She is sharply critical of what she calls the “fundamentalist” Baptists who support and run the hospital, offended that the chaplains speak to the dying of hell and how to avoid it.

I found her explanation of the Incarnation interesting as well.

I wondered what, if anything, was the point of Jesus being physically present in our world. What was the significance of Emmanuel—of God being With Us?

If we look at everything Jesus left undone when he departed from the earth, then his presence hardly mattered at all. People were still sick, they still died, they were still oppressed, and they still suffered.

So why did it matter that Emmanuel was here?

As I thought about it, the question became its own answer. Emmanuel’s value did not lie in what he did or didn’t accomplish while he walked the earth. What mattered was that he was here. – p. 294

Maybe I missed it, but in Well I never came across the crux of the Gospel—that Jesus came to earth to show the Father’s love and be with us, yes, but to also die in our stead, to pay the death penalty our sins deserve. His atoning sacrifice is the reason we can look forward to spending eternity with Him and God the Father. Though this is a free gift, it’s a gift we receive when we, with our volition, accept it.

I have nothing but praise for Thebarge’s loving empathetic heart and tireless work. I have much to learn from her. The theological critique notwithstanding, this book is a worthwhile read because of the part of the world it shares and the way it challenges the reader to grapple with issues that Thebarge has faced and worked out in her way.

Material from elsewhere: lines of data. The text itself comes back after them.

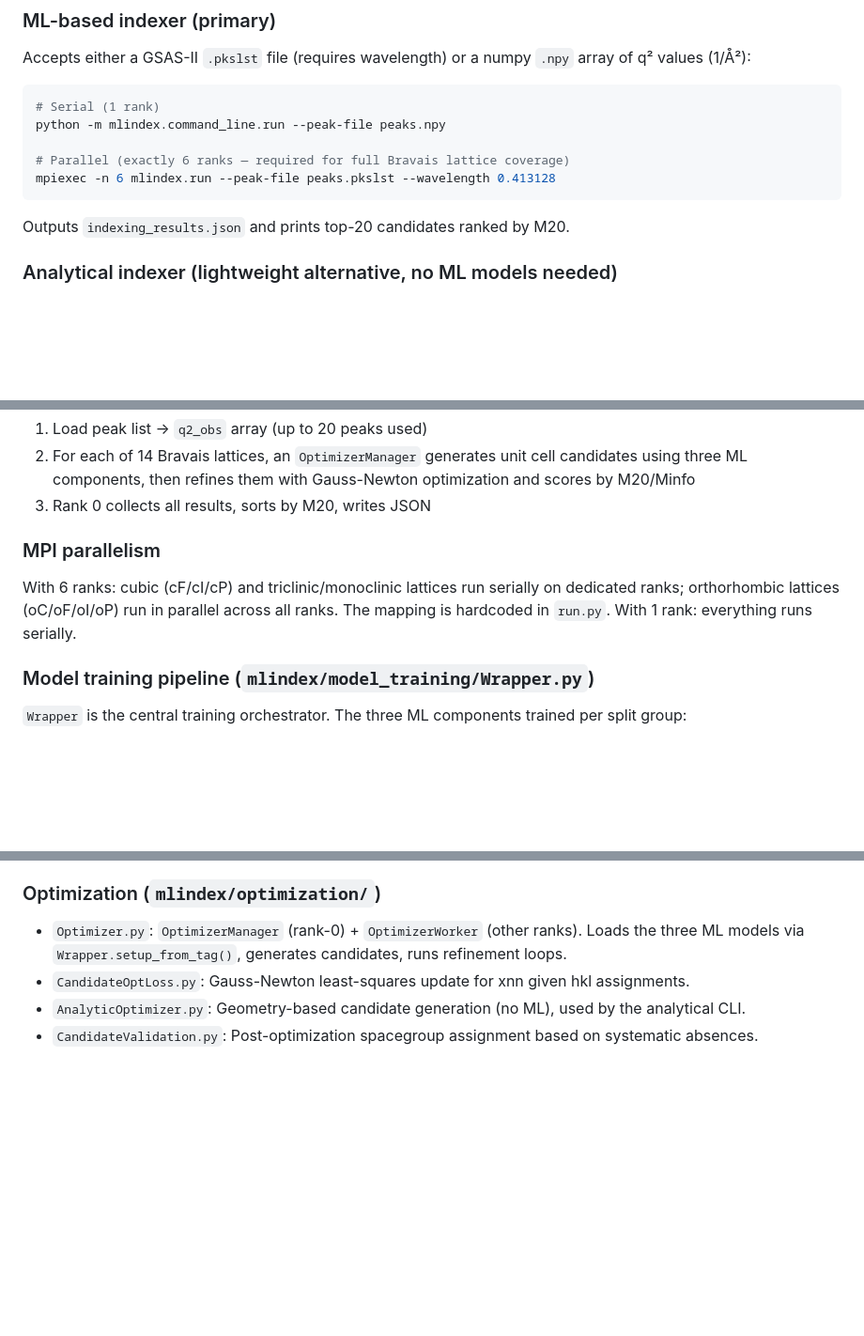
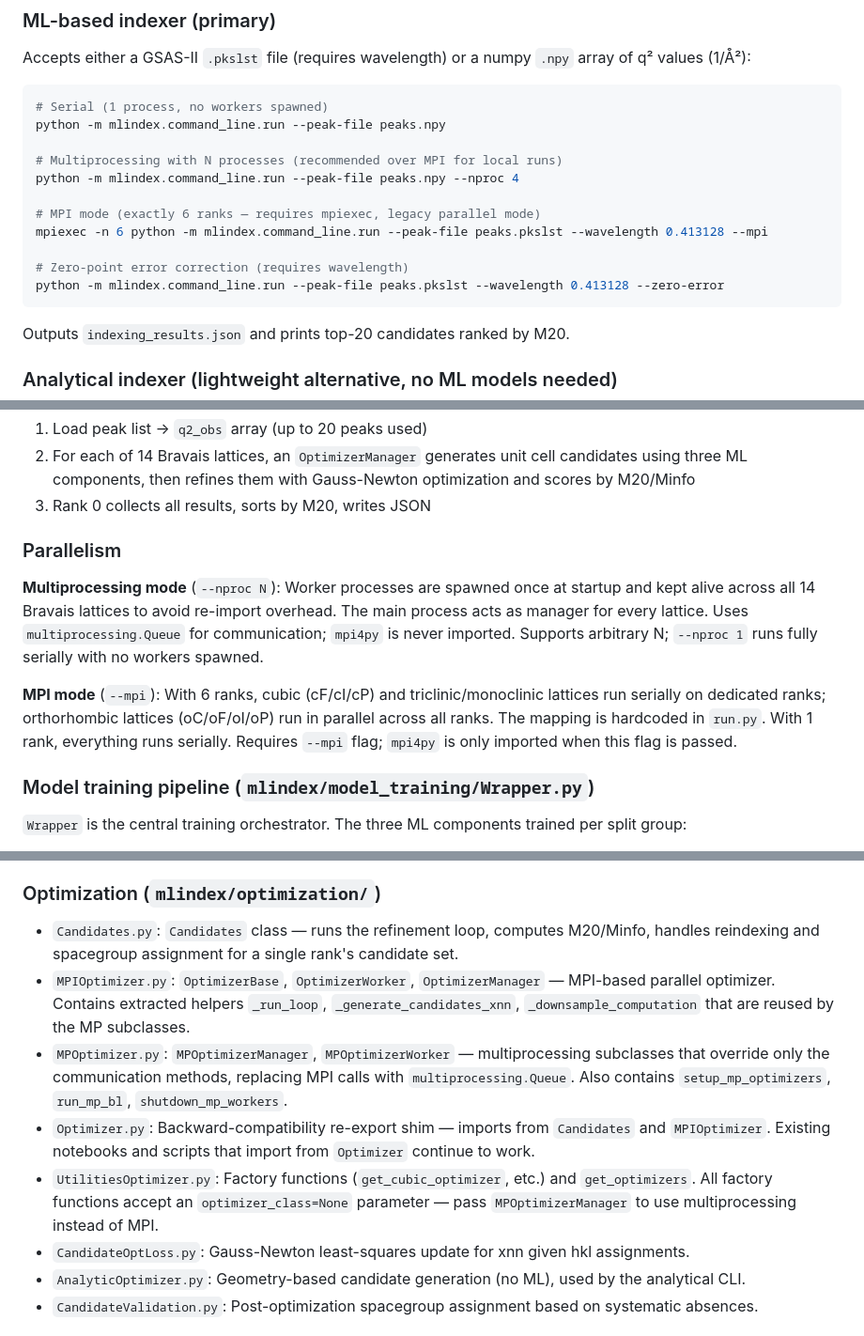
Before and after one commit to dwmoreau/MLI, a Markdown page: CLAUDE.md, 3 parts joined by grey strips. Shown at 94% size. Drawn GitHub-style; blank space fills up the shorter version.

````diff
--- a/CLAUDE.md
+++ b/CLAUDE.md
@@ -23,11 +23,17 @@ git lfs fetch --all && git lfs checkout
 Accepts either a GSAS-II `.pkslst` file (requires wavelength) or a numpy `.npy` array of q² values (1/Å²):
 
 ```bash
-# Serial (1 rank)
+# Serial (1 process, no workers spawned)
 python -m mlindex.command_line.run --peak-file peaks.npy
 
-# Parallel (exactly 6 ranks — required for full Bravais lattice coverage)
-mpiexec -n 6 mlindex.run --peak-file peaks.pkslst --wavelength 0.413128
+# Multiprocessing with N processes (recommended over MPI for local runs)
+python -m mlindex.command_line.run --peak-file peaks.npy --nproc 4
+
+# MPI mode (exactly 6 ranks — requires mpiexec, legacy parallel mode)
+mpiexec -n 6 python -m mlindex.command_line.run --peak-file peaks.pkslst --wavelength 0.413128 --mpi
+
+# Zero-point error correction (requires wavelength)
+python -m mlindex.command_line.run --peak-file peaks.pkslst --wavelength 0.413128 --zero-error
 ```
 
 Outputs `indexing_results.json` and prints top-20 candidates ranked by M20.
@@ -50,8 +56,11 @@ Covers high-symmetry lattices (cF, cI, cP, hP, hR, tI, tP, oC, oF, oI, oP) seria
 2. For each of 14 Bravais lattices, an `OptimizerManager` generates unit cell candidates using three ML components, then refines them with Gauss-Newton optimization and scores by M20/Minfo
 3. Rank 0 collects all results, sorts by M20, writes JSON
 
-### MPI parallelism
-With 6 ranks: cubic (cF/cI/cP) and triclinic/monoclinic lattices run serially on dedicated ranks; orthorhombic lattices (oC/oF/oI/oP) run in parallel across all ranks. The mapping is hardcoded in `run.py`. With 1 rank: everything runs serially.
+### Parallelism
+
+**Multiprocessing mode** (`--nproc N`): Worker processes are spawned once at startup and kept alive across all 14 Bravais lattices to avoid re-import overhead. The main process acts as manager for every lattice. Uses `multiprocessing.Queue` for communication; `mpi4py` is never imported. Supports arbitrary N; `--nproc 1` runs fully serially with no workers spawned.
+
+**MPI mode** (`--mpi`): With 6 ranks, cubic (cF/cI/cP) and triclinic/monoclinic lattices run serially on dedicated ranks; orthorhombic lattices (oC/oF/oI/oP) run in parallel across all ranks. The mapping is hardcoded in `run.py`. With 1 rank, everything runs serially. Requires `--mpi` flag; `mpi4py` is only imported when this flag is passed.
 
 ### Model training pipeline (`mlindex/model_training/Wrapper.py`)
 `Wrapper` is the central training orchestrator. The three ML components trained per split group:
@@ -71,7 +80,11 @@ All trained models are saved under `mlindex/models/{tag}/` (e.g., `mlindex/model
 - Output goes to `../data/generated_datasets/` relative to where the script is run
 
 ### Optimization (`mlindex/optimization/`)
-- `Optimizer.py`: `OptimizerManager` (rank-0) + `OptimizerWorker` (other ranks). Loads the three ML models via `Wrapper.setup_from_tag()`, generates candidates, runs refinement loops.
+- `Candidates.py`: `Candidates` class — runs the refinement loop, computes M20/Minfo, handles reindexing and spacegroup assignment for a single rank's candidate set.
+- `MPIOptimizer.py`: `OptimizerBase`, `OptimizerWorker`, `OptimizerManager` — MPI-based parallel optimizer. Contains extracted helpers `_run_loop`, `_generate_candidates_xnn`, `_downsample_computation` that are reused by the MP subclasses.
+- `MPOptimizer.py`: `MPOptimizerManager`, `MPOptimizerWorker` — multiprocessing subclasses that override only the communication methods, replacing MPI calls with `multiprocessing.Queue`. Also contains `setup_mp_optimizers`, `run_mp_bl`, `shutdown_mp_workers`.
+- `Optimizer.py`: Backward-compatibility re-export shim — imports from `Candidates` and `MPIOptimizer`. Existing notebooks and scripts that import from `Optimizer` continue to work.
+- `UtilitiesOptimizer.py`: Factory functions (`get_cubic_optimizer`, etc.) and `get_optimizers`. All factory functions accept an `optimizer_class=None` parameter — pass `MPOptimizerManager` to use multiprocessing instead of MPI.
 - `CandidateOptLoss.py`: Gauss-Newton least-squares update for xnn given hkl assignments.
 - `AnalyticOptimizer.py`: Geometry-based candidate generation (no ML), used by the analytical CLI.
 - `CandidateValidation.py`: Post-optimization spacegroup assignment based on systematic absences.
````
Also changed, not shown: README.md (+27 -14 lines).
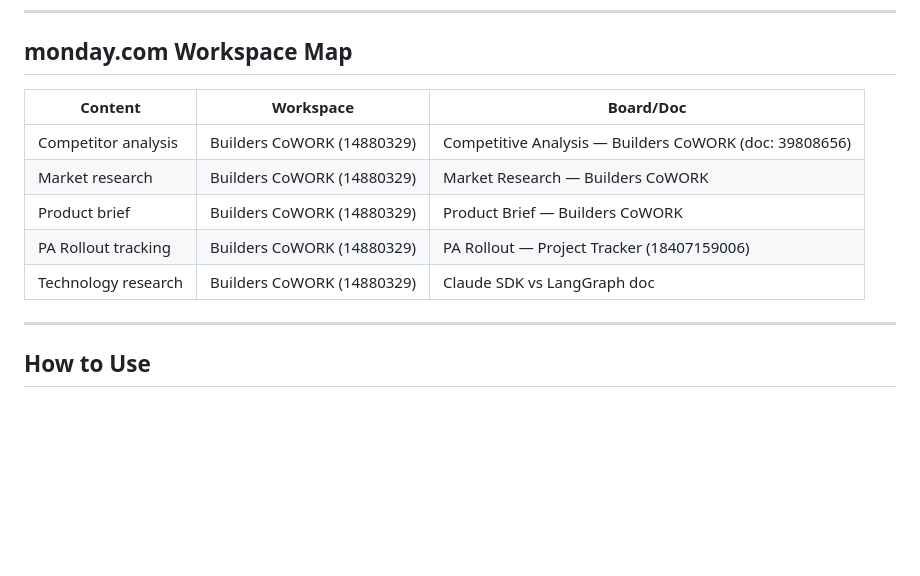
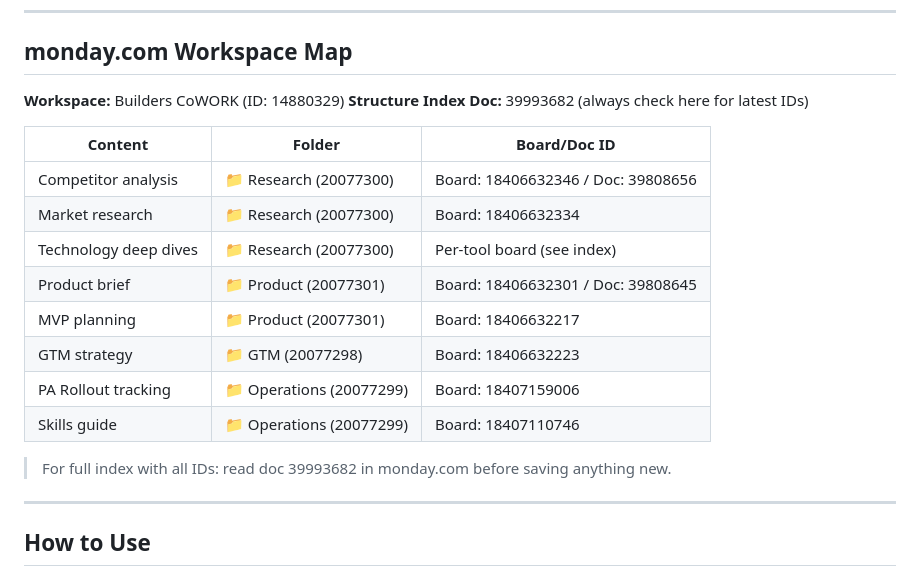
Before and after one commit to netanel-abergel/pa-skills, a Markdown page: skills/storage-router/SKILL.md, the part around the change. GitHub-like rendering; blank space fills up the shorter version.

Commit message:
Update storage-router: add workspace folder map + structure index doc ID

```diff
--- a/skills/storage-router/SKILL.md
+++ b/skills/storage-router/SKILL.md
@@ -59,13 +59,21 @@ Before saving anything, route it to the correct destination.
 
 ## monday.com Workspace Map
 
-| Content | Workspace | Board/Doc |
+**Workspace:** Builders CoWORK (ID: 14880329)
+**Structure Index Doc:** 39993682 (always check here for latest IDs)
+
+| Content | Folder | Board/Doc ID |
 |---|---|---|
-| Competitor analysis | Builders CoWORK (14880329) | Competitive Analysis — Builders CoWORK (doc: 39808656) |
-| Market research | Builders CoWORK (14880329) | Market Research — Builders CoWORK |
-| Product brief | Builders CoWORK (14880329) | Product Brief — Builders CoWORK |
-| PA Rollout tracking | Builders CoWORK (14880329) | PA Rollout — Project Tracker (18407159006) |
-| Technology research | Builders CoWORK (14880329) | Claude SDK vs LangGraph doc |
+| Competitor analysis | 📁 Research (20077300) | Board: 18406632346 / Doc: 39808656 |
+| Market research | 📁 Research (20077300) | Board: 18406632334 |
+| Technology deep dives | 📁 Research (20077300) | Per-tool board (see index) |
+| Product brief | 📁 Product (20077301) | Board: 18406632301 / Doc: 39808645 |
+| MVP planning | 📁 Product (20077301) | Board: 18406632217 |
+| GTM strategy | 📁 GTM (20077298) | Board: 18406632223 |
+| PA Rollout tracking | 📁 Operations (20077299) | Board: 18407159006 |
+| Skills guide | 📁 Operations (20077299) | Board: 18407110746 |
+
+> For full index with all IDs: read doc 39993682 in monday.com before saving anything new.
 
 ---
 
```
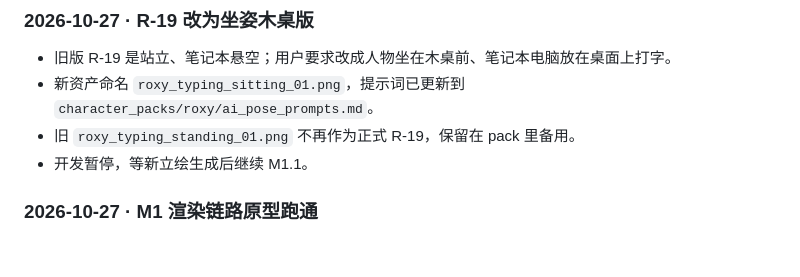
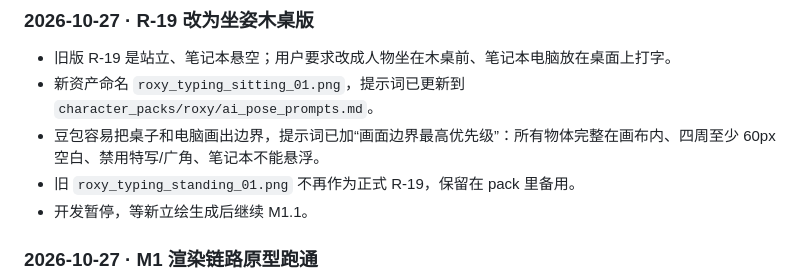
Before and after one commit to Tsuki11111/roxy-pipeline, a Markdown page: HANDOFF.md, the part around the change. Rendered like a GitHub page; blank space fills up the shorter version.

Commit message:
docs: 收紧 R-19 坐姿场景的画面边界提示词

```diff
--- a/HANDOFF.md
+++ b/HANDOFF.md
@@ -297,6 +297,7 @@ Seedream 首版约 12–17 张：背景 3–4、演示物件 6–8、图标表 1
 
 - 旧版 R-19 是站立、笔记本悬空；用户要求改成人物坐在木桌前、笔记本电脑放在桌面上打字。
 - 新资产命名 `roxy_typing_sitting_01.png`，提示词已更新到 `character_packs/roxy/ai_pose_prompts.md`。
+- 豆包容易把桌子和电脑画出边界，提示词已加“画面边界最高优先级”：所有物体完整在画布内、四周至少 60px 空白、禁用特写/广角、笔记本不能悬浮。
 - 旧 `roxy_typing_standing_01.png` 不再作为正式 R-19，保留在 pack 里备用。
 - 开发暂停，等新立绘生成后继续 M1.1。
 
```
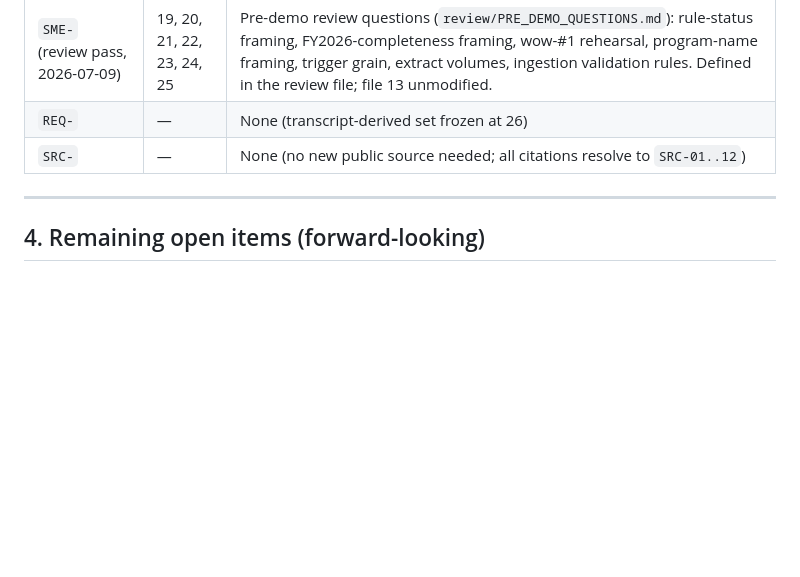
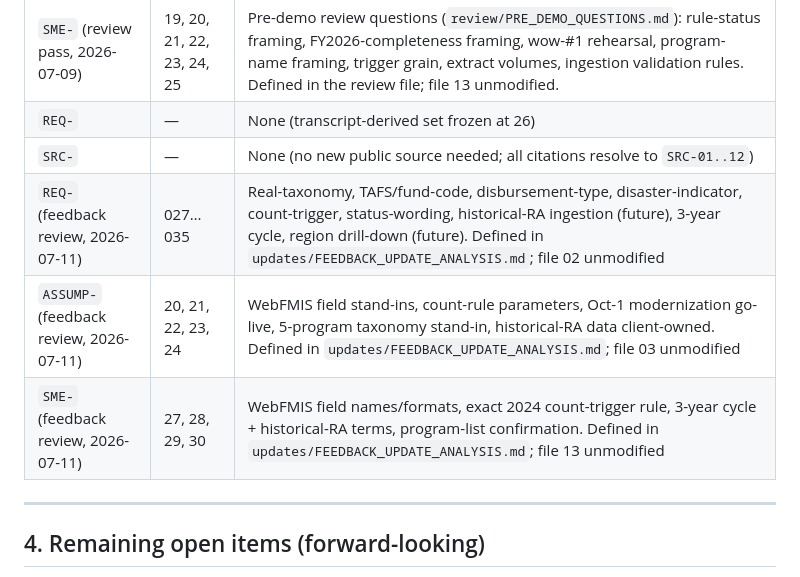
Before and after one commit to seanyofthedead/fema-id, a Markdown page: solution-design/fema-program-id-risk-assessment/progress-tracker.md, the part around one of its changes. GitHub-like rendering; blank space fills up the shorter version.

```diff
--- a/solution-design/fema-program-id-risk-assessment/progress-tracker.md
+++ b/solution-design/fema-program-id-risk-assessment/progress-tracker.md
@@ -109,6 +117,9 @@ Decisions logged as DEC-24…DEC-28 (file 16); roadmap note added under Wave 6 (
 | `SME-` (review pass, 2026-07-09) | 19, 20, 21, 22, 23, 24, 25 | Pre-demo review questions (`review/PRE_DEMO_QUESTIONS.md`): rule-status framing, FY2026-completeness framing, wow-#1 rehearsal, program-name framing, trigger grain, extract volumes, ingestion validation rules. Defined in the review file; file 13 unmodified. |
 | `REQ-` | — | None (transcript-derived set frozen at 26) |
 | `SRC-` | — | None (no new public source needed; all citations resolve to `SRC-01..12`) |
+| `REQ-` (feedback review, 2026-07-11) | 027…035 | Real-taxonomy, TAFS/fund-code, disbursement-type, disaster-indicator, count-trigger, status-wording, historical-RA ingestion (future), 3-year cycle, region drill-down (future). Defined in `updates/FEEDBACK_UPDATE_ANALYSIS.md`; file 02 unmodified |
+| `ASSUMP-` (feedback review, 2026-07-11) | 20, 21, 22, 23, 24 | WebFMIS field stand-ins, count-rule parameters, Oct-1 modernization go-live, 5-program taxonomy stand-in, historical-RA data client-owned. Defined in `updates/FEEDBACK_UPDATE_ANALYSIS.md`; file 03 unmodified |
+| `SME-` (feedback review, 2026-07-11) | 27, 28, 29, 30 | WebFMIS field names/formats, exact 2024 count-trigger rule, 3-year cycle + historical-RA terms, program-list confirmation. Defined in `updates/FEEDBACK_UPDATE_ANALYSIS.md`; file 13 unmodified |
 
 ---
 
```
Also changed, not shown: other parts of solution-design/fema-program-id-risk-assessment/progress-tracker.md (+8 -0 lines), 2 other files.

I received a copy of Well as a gift from the publisher for the purpose of writing a review.

View all my reviews

Passport Through Darkness (review)

Leave a comment

Passport through Darkness: A True Story of Danger and Second ChancesPassport through Darkness: A True Story of Danger and Second Chances by Kimberly L. Smith

My rating: 5 of 5 stars

Kimberly L. Smith and her husband Milton are introduced to the horrors of human trafficking almost by chance, when their missionary activity in Spain leads them to an orphanage in Portugal. There they come face to face with Uncle Buster, a man who is bringing in children from Africa, filming their abuse, and posting images on the internet. Passport Through Darkness: A True Story of Danger and Second Chances is Smith’s first person account of this event and what happened next.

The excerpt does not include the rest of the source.